Background: The total time a patient is disabled likely has a greater influence on his or her quality of life than the initial occurrence of disability alone. Objective: To compare the effect of a long-term, structured physical activity program with that of a health education intervention on the proportion of patient assessments indicating major mobility disability (MMD) (that is, MMD burden) and on the risk for transitions into and out of MMD. Design: Single-blinded, parallel-group, randomized trial. (ClinicalTrials.gov: NCT01072500) Setting: 8 U.S. centers between February 2010 and December 2013. Participants: 1635 sedentary persons, aged 70 to 89 years, who had functional limitations but could walk 400 m. Intervention: Physical activity (n = 818) and health education (n = 817). Measurements: MMD, defined as the inability to walk 400 m, was assessed every 6 months for up to 3.5 years. Results: During a median follow-up of 2.7 years, the proportion of assessments showing MMD was substantially lower in the physical activity (0.13 [95% CI, 0.11 to 0.15]) than the health education (0.17 [CI, 0.15 to 0.19]) group, yielding a risk ratio of 0.75 (CI, 0.64 to 0.89). In a multistate model, the hazard ratios for comparisons of physical activity with health education were 0.87 (CI, 0.73 to 1.03) for the transition from no MMD to MMD; 0.52 (CI, 0.10 to 2.67) for no MMD to death; 1.33 (CI, 0.99 to 1.77) for MMD to no MMD; and 1.92 (CI, 1.15 to 3.20) for MMD to death. Limitation: The intention-to-treat principle was maintained for MMD burden and first transition out of no MMD, but not for subsequent transitions. Conclusion: A structured physical activity program reduced the MMD burden for an extended period, in part through enhanced recovery after the onset of disability and diminished risk for subsequent disability episodes.
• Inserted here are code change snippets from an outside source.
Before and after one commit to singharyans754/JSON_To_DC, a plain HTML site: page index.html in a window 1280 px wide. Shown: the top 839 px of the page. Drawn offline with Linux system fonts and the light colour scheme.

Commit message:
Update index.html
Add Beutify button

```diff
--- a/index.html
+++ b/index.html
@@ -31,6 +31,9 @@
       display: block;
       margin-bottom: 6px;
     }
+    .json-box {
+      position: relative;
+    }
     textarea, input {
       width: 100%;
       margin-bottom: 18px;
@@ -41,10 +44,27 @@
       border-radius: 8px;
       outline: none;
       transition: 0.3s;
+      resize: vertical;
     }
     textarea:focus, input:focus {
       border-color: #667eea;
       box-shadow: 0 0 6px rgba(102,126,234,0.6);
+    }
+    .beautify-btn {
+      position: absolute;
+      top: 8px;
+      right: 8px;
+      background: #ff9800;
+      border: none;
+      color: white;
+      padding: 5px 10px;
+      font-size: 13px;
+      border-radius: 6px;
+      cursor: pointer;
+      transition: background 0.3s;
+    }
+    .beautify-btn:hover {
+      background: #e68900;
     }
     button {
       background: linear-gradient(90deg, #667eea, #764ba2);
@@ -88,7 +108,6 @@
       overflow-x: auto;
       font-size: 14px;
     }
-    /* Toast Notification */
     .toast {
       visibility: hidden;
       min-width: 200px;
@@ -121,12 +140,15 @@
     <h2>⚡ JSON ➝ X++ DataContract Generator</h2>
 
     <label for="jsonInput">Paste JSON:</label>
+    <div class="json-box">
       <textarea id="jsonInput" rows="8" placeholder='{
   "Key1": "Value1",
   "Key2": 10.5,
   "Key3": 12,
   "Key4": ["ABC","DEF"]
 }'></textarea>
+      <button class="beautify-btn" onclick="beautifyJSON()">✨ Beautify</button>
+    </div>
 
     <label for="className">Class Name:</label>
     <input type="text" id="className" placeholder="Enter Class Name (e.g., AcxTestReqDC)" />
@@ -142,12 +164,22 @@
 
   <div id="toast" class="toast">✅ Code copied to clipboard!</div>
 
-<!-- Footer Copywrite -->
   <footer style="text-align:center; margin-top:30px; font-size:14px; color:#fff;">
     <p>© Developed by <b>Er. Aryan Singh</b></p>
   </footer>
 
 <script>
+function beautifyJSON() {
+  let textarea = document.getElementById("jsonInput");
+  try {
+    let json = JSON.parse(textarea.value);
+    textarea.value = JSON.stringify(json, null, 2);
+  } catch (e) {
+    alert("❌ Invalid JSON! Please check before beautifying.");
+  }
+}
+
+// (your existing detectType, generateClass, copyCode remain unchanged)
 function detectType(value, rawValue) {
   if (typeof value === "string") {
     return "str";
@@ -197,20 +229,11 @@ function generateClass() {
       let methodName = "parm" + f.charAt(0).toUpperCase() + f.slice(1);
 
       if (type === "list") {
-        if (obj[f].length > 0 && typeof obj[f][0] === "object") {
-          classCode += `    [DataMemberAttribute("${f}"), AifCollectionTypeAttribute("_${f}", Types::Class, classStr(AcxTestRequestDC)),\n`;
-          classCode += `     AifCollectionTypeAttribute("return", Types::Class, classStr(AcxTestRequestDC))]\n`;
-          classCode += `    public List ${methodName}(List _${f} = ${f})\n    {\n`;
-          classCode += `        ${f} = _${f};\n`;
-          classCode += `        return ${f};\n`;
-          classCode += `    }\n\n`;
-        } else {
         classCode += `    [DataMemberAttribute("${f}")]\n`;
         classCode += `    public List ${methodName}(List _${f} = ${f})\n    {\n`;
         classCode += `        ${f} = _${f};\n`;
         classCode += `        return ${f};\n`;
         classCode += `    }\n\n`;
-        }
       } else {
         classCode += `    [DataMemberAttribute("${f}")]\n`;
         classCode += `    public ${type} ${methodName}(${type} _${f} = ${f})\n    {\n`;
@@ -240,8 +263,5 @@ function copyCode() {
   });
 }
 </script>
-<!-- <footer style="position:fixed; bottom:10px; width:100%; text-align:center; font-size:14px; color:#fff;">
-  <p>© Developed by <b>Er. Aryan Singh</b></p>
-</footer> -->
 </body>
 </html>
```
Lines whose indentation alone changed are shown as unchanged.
Primary Funding Source: National Institute on Aging, National Institutes of Health.
ASJC Scopus subject areas
- Internal Medicine